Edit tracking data

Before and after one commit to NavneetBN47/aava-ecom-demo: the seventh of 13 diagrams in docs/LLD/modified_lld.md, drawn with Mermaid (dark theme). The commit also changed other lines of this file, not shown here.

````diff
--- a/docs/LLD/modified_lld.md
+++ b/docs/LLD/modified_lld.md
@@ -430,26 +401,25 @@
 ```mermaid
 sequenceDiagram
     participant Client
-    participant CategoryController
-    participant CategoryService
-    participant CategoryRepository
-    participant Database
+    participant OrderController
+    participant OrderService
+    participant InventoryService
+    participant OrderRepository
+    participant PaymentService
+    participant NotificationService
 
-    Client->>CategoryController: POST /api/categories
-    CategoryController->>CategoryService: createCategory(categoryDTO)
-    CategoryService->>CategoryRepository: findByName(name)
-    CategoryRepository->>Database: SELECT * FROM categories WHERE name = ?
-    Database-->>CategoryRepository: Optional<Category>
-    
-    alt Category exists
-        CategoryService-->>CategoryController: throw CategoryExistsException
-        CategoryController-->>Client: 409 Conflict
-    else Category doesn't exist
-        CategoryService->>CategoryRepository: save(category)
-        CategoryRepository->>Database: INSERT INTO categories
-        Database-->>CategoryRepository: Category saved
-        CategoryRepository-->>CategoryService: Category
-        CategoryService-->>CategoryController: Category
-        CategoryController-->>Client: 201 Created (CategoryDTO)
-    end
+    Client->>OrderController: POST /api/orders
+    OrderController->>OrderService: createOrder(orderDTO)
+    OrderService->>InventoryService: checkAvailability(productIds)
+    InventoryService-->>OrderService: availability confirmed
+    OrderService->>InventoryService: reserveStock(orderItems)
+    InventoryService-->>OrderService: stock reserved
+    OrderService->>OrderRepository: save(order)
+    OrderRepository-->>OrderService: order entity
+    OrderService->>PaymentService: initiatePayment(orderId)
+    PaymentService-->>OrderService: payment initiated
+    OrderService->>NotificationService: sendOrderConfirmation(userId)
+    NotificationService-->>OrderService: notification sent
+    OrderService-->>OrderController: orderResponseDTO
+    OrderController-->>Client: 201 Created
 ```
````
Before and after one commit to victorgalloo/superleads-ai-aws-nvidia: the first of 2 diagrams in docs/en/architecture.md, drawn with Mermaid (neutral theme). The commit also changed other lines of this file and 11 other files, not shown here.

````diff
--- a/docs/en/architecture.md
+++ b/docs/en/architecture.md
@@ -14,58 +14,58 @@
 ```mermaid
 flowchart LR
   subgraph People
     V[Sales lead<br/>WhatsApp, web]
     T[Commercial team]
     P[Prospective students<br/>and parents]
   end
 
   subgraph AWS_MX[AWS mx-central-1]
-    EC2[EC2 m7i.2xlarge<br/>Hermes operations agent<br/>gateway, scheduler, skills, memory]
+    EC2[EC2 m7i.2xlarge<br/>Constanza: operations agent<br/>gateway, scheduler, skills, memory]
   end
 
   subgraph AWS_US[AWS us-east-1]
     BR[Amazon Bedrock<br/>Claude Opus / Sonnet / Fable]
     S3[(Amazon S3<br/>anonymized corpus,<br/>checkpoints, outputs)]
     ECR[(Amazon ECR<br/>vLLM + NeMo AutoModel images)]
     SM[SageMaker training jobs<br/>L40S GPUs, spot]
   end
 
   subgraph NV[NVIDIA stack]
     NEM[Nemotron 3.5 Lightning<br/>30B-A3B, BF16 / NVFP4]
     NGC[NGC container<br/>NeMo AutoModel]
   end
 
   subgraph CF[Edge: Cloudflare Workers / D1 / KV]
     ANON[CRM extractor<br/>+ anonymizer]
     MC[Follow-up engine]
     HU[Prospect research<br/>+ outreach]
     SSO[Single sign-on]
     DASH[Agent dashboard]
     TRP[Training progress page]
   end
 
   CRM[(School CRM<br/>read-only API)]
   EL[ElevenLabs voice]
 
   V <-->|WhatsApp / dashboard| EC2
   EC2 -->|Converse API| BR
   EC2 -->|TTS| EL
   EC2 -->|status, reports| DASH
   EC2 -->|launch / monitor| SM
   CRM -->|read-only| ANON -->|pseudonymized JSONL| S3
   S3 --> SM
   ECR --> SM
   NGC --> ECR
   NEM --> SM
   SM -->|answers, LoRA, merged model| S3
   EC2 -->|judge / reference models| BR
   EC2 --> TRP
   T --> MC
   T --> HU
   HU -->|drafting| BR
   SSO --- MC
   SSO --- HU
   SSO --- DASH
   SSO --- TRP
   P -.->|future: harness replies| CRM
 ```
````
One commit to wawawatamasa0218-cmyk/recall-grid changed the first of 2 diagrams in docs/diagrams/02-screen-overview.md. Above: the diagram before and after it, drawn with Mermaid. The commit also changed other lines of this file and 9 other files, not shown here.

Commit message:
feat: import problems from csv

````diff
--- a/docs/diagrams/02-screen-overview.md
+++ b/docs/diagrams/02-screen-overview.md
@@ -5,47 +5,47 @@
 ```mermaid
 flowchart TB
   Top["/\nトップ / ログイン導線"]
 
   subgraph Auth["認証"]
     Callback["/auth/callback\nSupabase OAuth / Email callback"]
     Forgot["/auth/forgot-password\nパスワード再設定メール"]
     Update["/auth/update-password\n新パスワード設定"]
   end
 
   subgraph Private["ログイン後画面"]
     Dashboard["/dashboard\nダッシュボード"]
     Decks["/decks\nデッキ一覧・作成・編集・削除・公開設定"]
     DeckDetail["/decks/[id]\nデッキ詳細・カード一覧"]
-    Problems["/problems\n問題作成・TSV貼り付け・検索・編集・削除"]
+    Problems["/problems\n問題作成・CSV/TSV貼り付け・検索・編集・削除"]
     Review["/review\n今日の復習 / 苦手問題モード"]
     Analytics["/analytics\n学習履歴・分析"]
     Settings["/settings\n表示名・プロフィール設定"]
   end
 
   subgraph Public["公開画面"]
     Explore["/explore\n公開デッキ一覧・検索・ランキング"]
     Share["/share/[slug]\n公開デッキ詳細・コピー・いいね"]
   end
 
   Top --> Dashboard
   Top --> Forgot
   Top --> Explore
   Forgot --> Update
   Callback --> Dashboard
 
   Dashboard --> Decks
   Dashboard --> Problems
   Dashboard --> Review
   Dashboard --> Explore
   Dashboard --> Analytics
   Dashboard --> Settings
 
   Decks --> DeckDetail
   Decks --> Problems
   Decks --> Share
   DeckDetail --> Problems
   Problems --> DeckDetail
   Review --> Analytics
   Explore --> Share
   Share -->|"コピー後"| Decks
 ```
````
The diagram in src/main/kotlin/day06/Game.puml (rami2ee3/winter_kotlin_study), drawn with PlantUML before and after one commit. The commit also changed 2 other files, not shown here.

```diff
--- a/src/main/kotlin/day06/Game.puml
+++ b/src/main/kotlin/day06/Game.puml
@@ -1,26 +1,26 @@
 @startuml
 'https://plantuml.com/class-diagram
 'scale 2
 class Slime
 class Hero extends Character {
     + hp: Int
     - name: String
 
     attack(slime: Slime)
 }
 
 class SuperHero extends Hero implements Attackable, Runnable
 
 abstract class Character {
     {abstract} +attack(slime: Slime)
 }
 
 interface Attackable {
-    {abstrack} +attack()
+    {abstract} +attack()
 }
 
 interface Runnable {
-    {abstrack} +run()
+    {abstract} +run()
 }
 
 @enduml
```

### Problem statement
Show all lines from the data above in which the word "Client" appears.

### Completed task
     participant Client
-    Client->>CategoryController: POST /api/categories
-        CategoryController-->>Client: 409 Conflict
-        CategoryController-->>Client: 201 Created (CategoryDTO)
+    Client->>OrderController: POST /api/orders
+    OrderController-->>Client: 201 Created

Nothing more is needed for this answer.